Please report, as a single number, how many lines in the entries include the string "UNDER".

= ENTRIES SHOWN =
•••
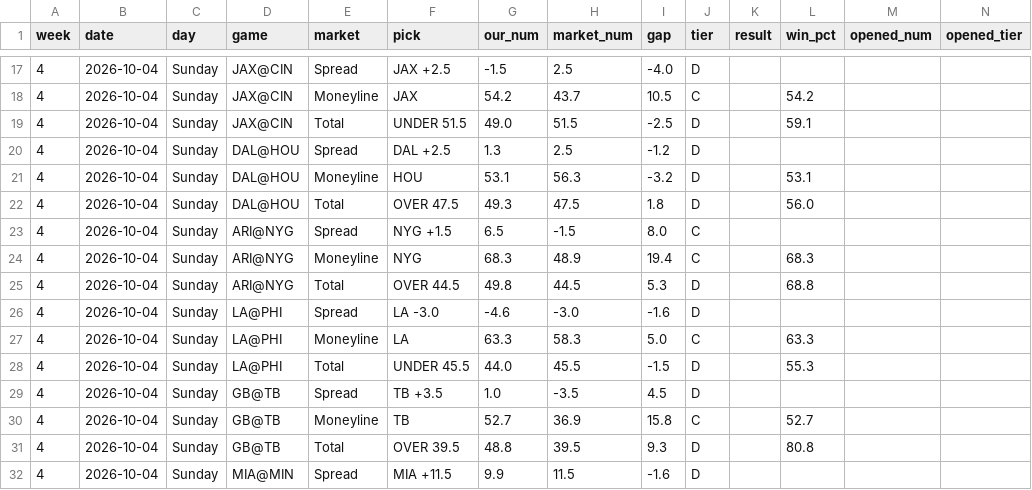
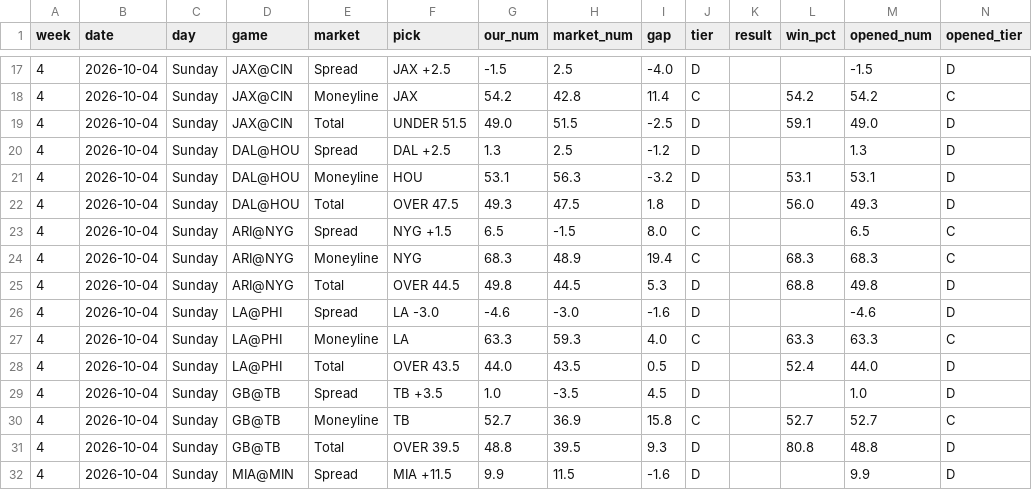
Before and after one commit to fourty2se7en/nfl-card, a CSV file: scripts/ledger_week4.csv, drawn as a sheet; only a part is shown, gaps mark what is left out; the diff covers the shown part only.

```diff
--- a/scripts/ledger_week4.csv
+++ b/scripts/ledger_week4.csv
@@ -17,16 +17,16 @@ week,date,day,game,market,pick,our_num,market_num,gap,tier,result,win_pct,opened
-4,2026-10-04,Sunday,JAX@CIN,Spread,JAX +2.5,-1.5,2.5,-4.0,D,,,,
-4,2026-10-04,Sunday,JAX@CIN,Moneyline,JAX,54.2,43.7,10.5,C,,54.2,,
-4,2026-10-04,Sunday,JAX@CIN,Total,UNDER 51.5,49.0,51.5,-2.5,D,,59.1,,
-4,2026-10-04,Sunday,DAL@HOU,Spread,DAL +2.5,1.3,2.5,-1.2,D,,,,
-4,2026-10-04,Sunday,DAL@HOU,Moneyline,HOU,53.1,56.3,-3.2,D,,53.1,,
-4,2026-10-04,Sunday,DAL@HOU,Total,OVER 47.5,49.3,47.5,1.8,D,,56.0,,
-4,2026-10-04,Sunday,ARI@NYG,Spread,NYG +1.5,6.5,-1.5,8.0,C,,,,
-4,2026-10-04,Sunday,ARI@NYG,Moneyline,NYG,68.3,48.9,19.4,C,,68.3,,
-4,2026-10-04,Sunday,ARI@NYG,Total,OVER 44.5,49.8,44.5,5.3,D,,68.8,,
-4,2026-10-04,Sunday,LA@PHI,Spread,LA -3.0,-4.6,-3.0,-1.6,D,,,,
-4,2026-10-04,Sunday,LA@PHI,Moneyline,LA,63.3,58.3,5.0,C,,63.3,,
-4,2026-10-04,Sunday,LA@PHI,Total,UNDER 45.5,44.0,45.5,-1.5,D,,55.3,,
-4,2026-10-04,Sunday,GB@TB,Spread,TB +3.5,1.0,-3.5,4.5,D,,,,
-4,2026-10-04,Sunday,GB@TB,Moneyline,TB,52.7,36.9,15.8,C,,52.7,,
-4,2026-10-04,Sunday,GB@TB,Total,OVER 39.5,48.8,39.5,9.3,D,,80.8,,
-4,2026-10-04,Sunday,MIA@MIN,Spread,MIA +11.5,9.9,11.5,-1.6,D,,,,
+4,2026-10-04,Sunday,JAX@CIN,Spread,JAX +2.5,-1.5,2.5,-4.0,D,,,-1.5,D
+4,2026-10-04,Sunday,JAX@CIN,Moneyline,JAX,54.2,42.8,11.4,C,,54.2,54.2,C
+4,2026-10-04,Sunday,JAX@CIN,Total,UNDER 51.5,49.0,51.5,-2.5,D,,59.1,49.0,D
+4,2026-10-04,Sunday,DAL@HOU,Spread,DAL +2.5,1.3,2.5,-1.2,D,,,1.3,D
+4,2026-10-04,Sunday,DAL@HOU,Moneyline,HOU,53.1,56.3,-3.2,D,,53.1,53.1,D
+4,2026-10-04,Sunday,DAL@HOU,Total,OVER 47.5,49.3,47.5,1.8,D,,56.0,49.3,D
+4,2026-10-04,Sunday,ARI@NYG,Spread,NYG +1.5,6.5,-1.5,8.0,C,,,6.5,C
+4,2026-10-04,Sunday,ARI@NYG,Moneyline,NYG,68.3,48.9,19.4,C,,68.3,68.3,C
+4,2026-10-04,Sunday,ARI@NYG,Total,OVER 44.5,49.8,44.5,5.3,D,,68.8,49.8,D
+4,2026-10-04,Sunday,LA@PHI,Spread,LA -3.0,-4.6,-3.0,-1.6,D,,,-4.6,D
+4,2026-10-04,Sunday,LA@PHI,Moneyline,LA,63.3,59.3,4.0,C,,63.3,63.3,C
+4,2026-10-04,Sunday,LA@PHI,Total,OVER 43.5,44.0,43.5,0.5,D,,52.4,44.0,D
+4,2026-10-04,Sunday,GB@TB,Spread,TB +3.5,1.0,-3.5,4.5,D,,,1.0,D
+4,2026-10-04,Sunday,GB@TB,Moneyline,TB,52.7,36.9,15.8,C,,52.7,52.7,C
+4,2026-10-04,Sunday,GB@TB,Total,OVER 39.5,48.8,39.5,9.3,D,,80.8,48.8,D
+4,2026-10-04,Sunday,MIA@MIN,Spread,MIA +11.5,9.9,11.5,-1.6,D,,,9.9,D
```
Also changed, not shown: 74 edited cells elsewhere in this file, scripts/ledger_history.csv, site/ledger_week4.csv, 5 other files.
•••
= SOLUTION TO THE PROBLEM =
3